Start of Block

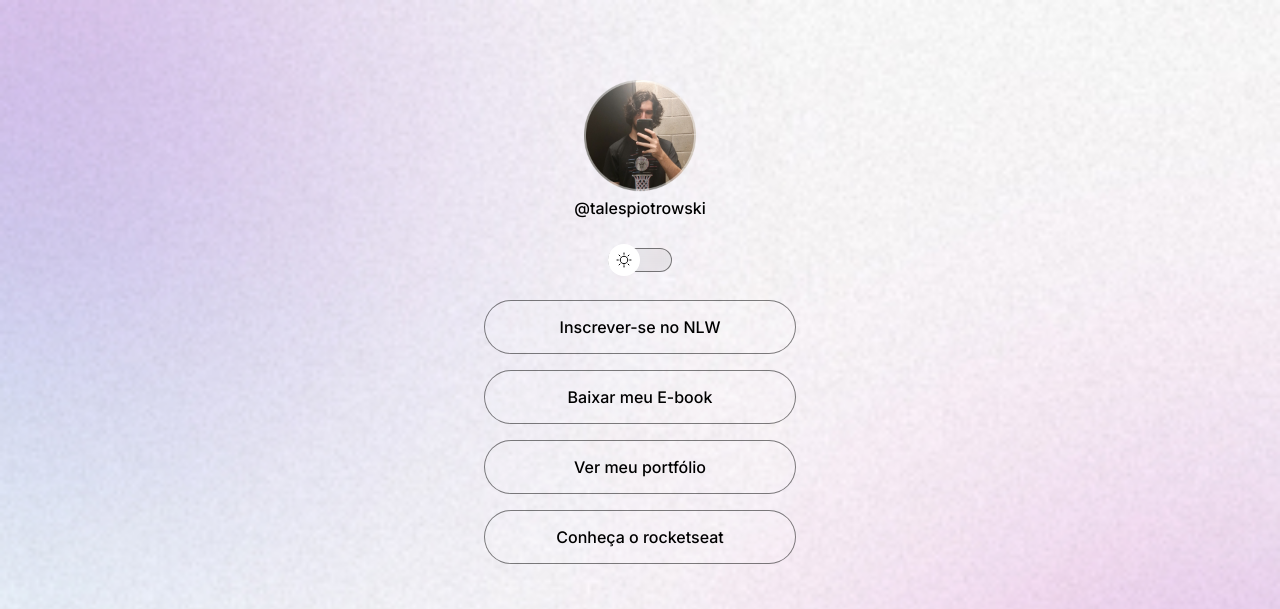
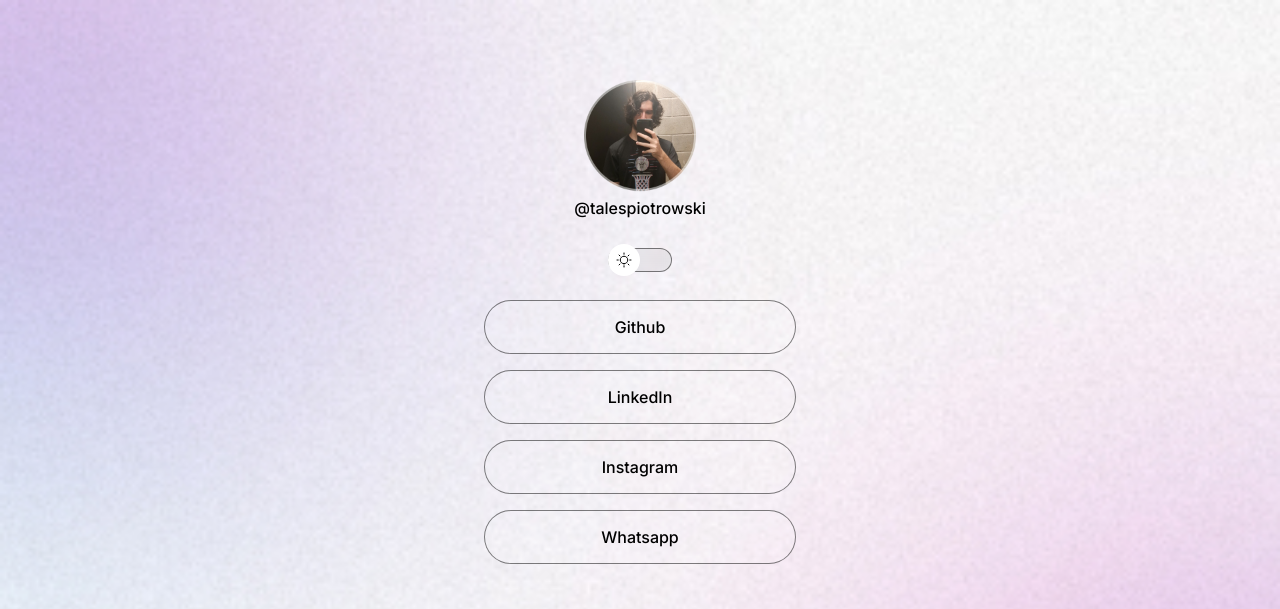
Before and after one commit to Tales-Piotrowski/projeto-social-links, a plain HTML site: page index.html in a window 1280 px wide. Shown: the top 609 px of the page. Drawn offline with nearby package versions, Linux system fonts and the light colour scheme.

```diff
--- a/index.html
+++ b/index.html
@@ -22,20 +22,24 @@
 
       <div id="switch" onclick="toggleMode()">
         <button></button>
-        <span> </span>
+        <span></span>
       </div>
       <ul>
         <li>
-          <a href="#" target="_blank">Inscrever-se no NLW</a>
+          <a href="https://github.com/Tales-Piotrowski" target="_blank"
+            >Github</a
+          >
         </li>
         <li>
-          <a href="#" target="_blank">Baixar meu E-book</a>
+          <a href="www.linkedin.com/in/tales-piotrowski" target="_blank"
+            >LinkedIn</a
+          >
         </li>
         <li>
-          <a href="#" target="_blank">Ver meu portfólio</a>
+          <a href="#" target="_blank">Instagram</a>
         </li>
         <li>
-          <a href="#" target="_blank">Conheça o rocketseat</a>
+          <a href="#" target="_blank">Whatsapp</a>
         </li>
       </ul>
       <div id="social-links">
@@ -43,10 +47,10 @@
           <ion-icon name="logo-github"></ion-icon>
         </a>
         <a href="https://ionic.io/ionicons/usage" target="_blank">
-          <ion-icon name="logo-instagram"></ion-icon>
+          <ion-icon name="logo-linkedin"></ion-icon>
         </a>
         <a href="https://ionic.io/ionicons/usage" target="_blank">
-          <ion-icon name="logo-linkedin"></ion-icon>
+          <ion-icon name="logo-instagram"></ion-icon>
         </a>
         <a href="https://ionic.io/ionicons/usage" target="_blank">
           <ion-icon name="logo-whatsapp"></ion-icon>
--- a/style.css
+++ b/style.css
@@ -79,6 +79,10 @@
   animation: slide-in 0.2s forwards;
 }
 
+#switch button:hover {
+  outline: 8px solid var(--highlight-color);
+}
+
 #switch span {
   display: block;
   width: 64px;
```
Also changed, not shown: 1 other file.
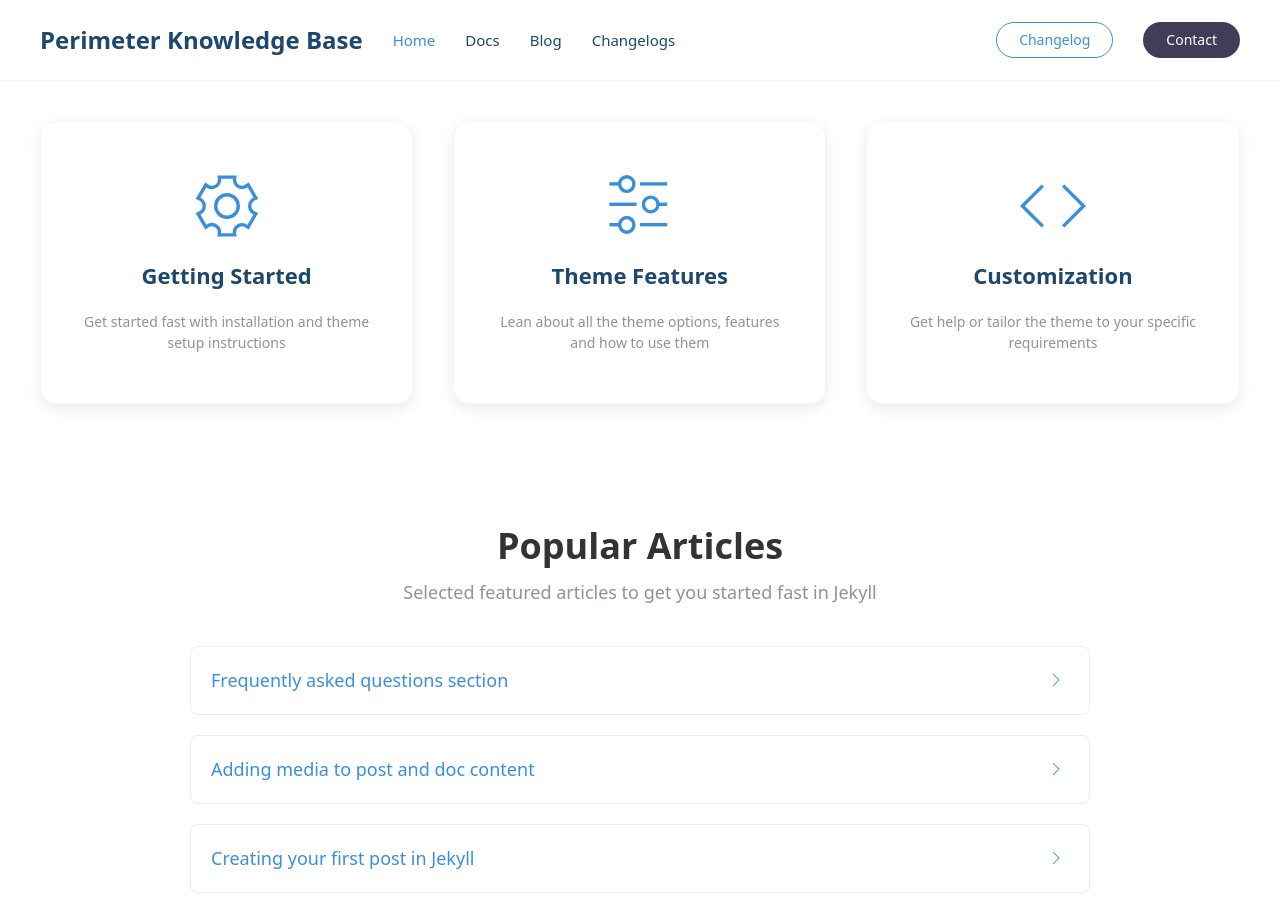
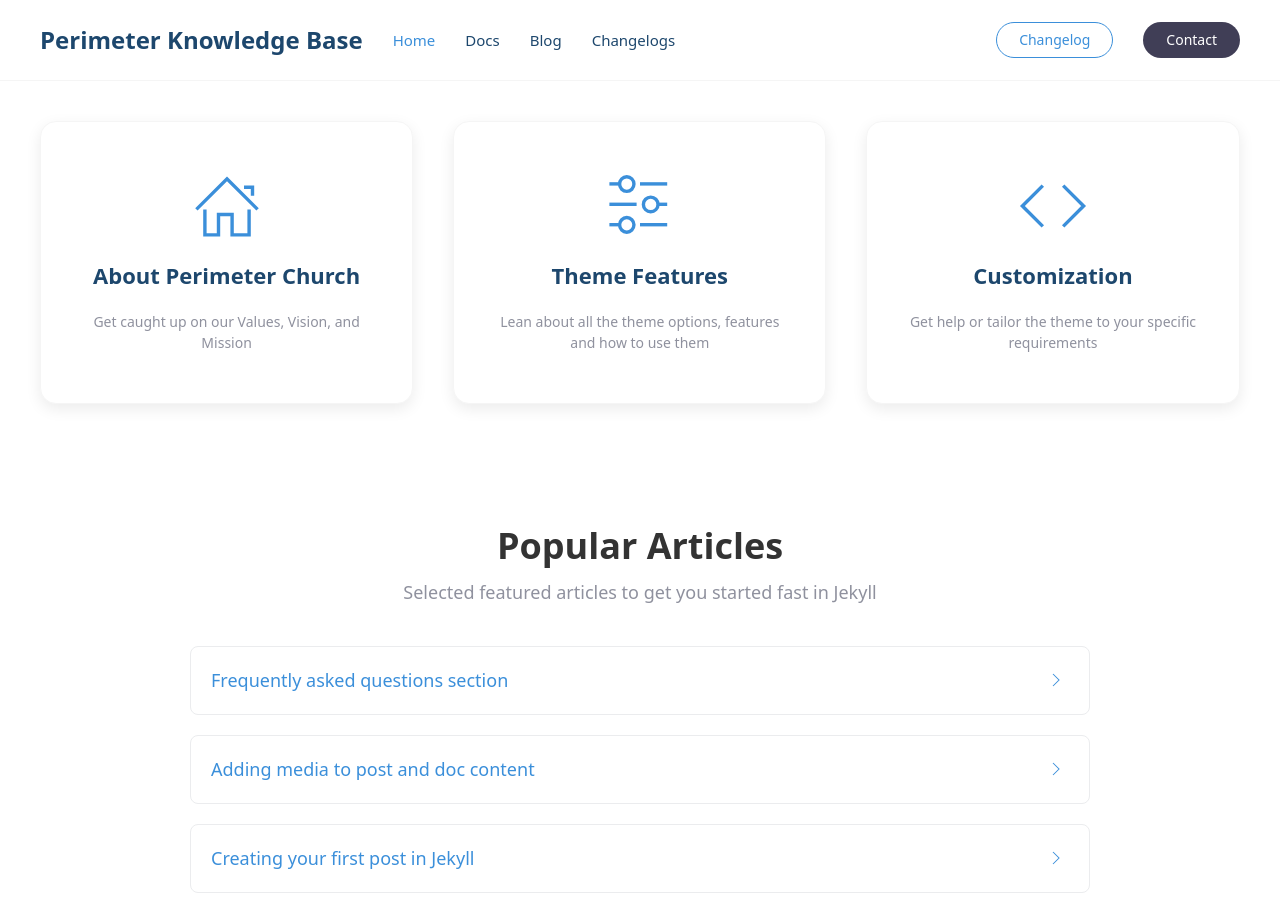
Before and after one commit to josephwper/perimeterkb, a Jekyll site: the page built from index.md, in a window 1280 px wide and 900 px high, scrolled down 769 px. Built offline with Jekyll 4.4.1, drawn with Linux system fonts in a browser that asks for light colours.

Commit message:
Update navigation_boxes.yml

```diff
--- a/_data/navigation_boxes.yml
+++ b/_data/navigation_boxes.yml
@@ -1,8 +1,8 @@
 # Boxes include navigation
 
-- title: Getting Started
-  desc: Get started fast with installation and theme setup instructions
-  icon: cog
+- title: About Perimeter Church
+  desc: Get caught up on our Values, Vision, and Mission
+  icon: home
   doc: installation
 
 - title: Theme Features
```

End of Block

## Exercise
Of the lines in the listing, some hold the word "href". Report how many, and only that.

## Task answer
11